Extract every line starting at the line that contains "FromSpeed(..., biped) BipedIdle/Walk/Run" and ending with the final line of the data, inclusive; give only those lines, word for word.

WORKING DATA:
/---

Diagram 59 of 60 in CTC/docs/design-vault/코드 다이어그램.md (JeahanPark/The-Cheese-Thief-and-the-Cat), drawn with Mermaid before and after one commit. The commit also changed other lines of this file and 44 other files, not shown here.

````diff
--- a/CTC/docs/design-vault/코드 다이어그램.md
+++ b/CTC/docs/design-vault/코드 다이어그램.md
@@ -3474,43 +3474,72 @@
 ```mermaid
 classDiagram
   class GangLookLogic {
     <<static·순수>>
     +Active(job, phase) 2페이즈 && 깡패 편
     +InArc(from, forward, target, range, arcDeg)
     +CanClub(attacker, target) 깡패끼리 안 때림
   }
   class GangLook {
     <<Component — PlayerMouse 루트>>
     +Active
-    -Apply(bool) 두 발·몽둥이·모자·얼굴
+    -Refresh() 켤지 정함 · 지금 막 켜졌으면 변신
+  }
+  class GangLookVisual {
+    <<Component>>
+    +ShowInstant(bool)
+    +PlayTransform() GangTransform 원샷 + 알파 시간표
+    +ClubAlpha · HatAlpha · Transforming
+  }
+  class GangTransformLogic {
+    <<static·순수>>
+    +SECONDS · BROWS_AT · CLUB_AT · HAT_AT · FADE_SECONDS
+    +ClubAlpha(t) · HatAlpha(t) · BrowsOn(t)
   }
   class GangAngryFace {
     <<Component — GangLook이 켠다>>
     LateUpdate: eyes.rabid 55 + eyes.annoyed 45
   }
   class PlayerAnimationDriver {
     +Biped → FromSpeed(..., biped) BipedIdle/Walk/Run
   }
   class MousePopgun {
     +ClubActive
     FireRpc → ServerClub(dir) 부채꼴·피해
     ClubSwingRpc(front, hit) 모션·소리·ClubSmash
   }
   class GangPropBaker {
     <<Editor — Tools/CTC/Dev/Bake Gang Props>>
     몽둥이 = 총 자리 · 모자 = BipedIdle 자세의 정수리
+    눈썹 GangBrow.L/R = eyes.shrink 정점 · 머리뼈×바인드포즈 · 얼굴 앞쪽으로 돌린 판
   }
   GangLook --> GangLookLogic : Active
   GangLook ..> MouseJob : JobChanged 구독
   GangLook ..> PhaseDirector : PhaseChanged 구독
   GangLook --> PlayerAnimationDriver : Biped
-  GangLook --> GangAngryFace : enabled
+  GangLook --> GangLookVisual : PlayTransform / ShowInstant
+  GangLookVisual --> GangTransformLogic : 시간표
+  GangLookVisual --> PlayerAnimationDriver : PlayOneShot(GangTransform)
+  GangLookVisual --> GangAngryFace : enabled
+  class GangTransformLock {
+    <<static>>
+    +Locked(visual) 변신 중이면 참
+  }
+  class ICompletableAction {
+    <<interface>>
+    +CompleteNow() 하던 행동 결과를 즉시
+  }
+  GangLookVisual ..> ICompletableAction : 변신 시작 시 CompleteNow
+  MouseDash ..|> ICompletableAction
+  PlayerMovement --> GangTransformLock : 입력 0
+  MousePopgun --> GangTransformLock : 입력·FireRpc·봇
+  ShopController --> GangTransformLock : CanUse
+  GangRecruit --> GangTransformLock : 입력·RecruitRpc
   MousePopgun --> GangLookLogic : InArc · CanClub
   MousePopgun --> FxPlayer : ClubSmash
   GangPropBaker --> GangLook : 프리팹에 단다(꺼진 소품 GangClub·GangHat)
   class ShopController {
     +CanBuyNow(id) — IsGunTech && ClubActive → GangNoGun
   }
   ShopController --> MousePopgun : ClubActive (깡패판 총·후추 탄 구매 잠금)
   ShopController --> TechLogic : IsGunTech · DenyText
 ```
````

\---

EXERCISE SOLUTION:
     +Biped → FromSpeed(..., biped) BipedIdle/Walk/Run
   }
   class MousePopgun {
     +ClubActive
     FireRpc → ServerClub(dir) 부채꼴·피해
     ClubSwingRpc(front, hit) 모션·소리·ClubSmash
   }
   class GangPropBaker {
     <<Editor — Tools/CTC/Dev/Bake Gang Props>>
     몽둥이 = 총 자리 · 모자 = BipedIdle 자세의 정수리
+    눈썹 GangBrow.L/R = eyes.shrink 정점 · 머리뼈×바인드포즈 · 얼굴 앞쪽으로 돌린 판
   }
   GangLook --> GangLookLogic : Active
   GangLook ..> MouseJob : JobChanged 구독
   GangLook ..> PhaseDirector : PhaseChanged 구독
   GangLook --> PlayerAnimationDriver : Biped
-  GangLook --> GangAngryFace : enabled
+  GangLook --> GangLookVisual : PlayTransform / ShowInstant
+  GangLookVisual --> GangTransformLogic : 시간표
+  GangLookVisual --> PlayerAnimationDriver : PlayOneShot(GangTransform)
+  GangLookVisual --> GangAngryFace : enabled
+  class GangTransformLock {
+    <<static>>
+    +Locked(visual) 변신 중이면 참
+  }
+  class ICompletableAction {
+    <<interface>>
+    +CompleteNow() 하던 행동 결과를 즉시
+  }
+  GangLookVisual ..> ICompletableAction : 변신 시작 시 CompleteNow
+  MouseDash ..|> ICompletableAction
+  PlayerMovement --> GangTransformLock : 입력 0
+  MousePopgun --> GangTransformLock : 입력·FireRpc·봇
+  ShopController --> GangTransformLock : CanUse
+  GangRecruit --> GangTransformLock : 입력·RecruitRpc
   MousePopgun --> GangLookLogic : InArc · CanClub
   MousePopgun --> FxPlayer : ClubSmash
   GangPropBaker --> GangLook : 프리팹에 단다(꺼진 소품 GangClub·GangHat)
   class ShopController {
     +CanBuyNow(id) — IsGunTech && ClubActive → GangNoGun
   }
   ShopController --> MousePopgun : ClubActive (깡패판 총·후추 탄 구매 잠금)
   ShopController --> TechLogic : IsGunTech · DenyText
 ```
````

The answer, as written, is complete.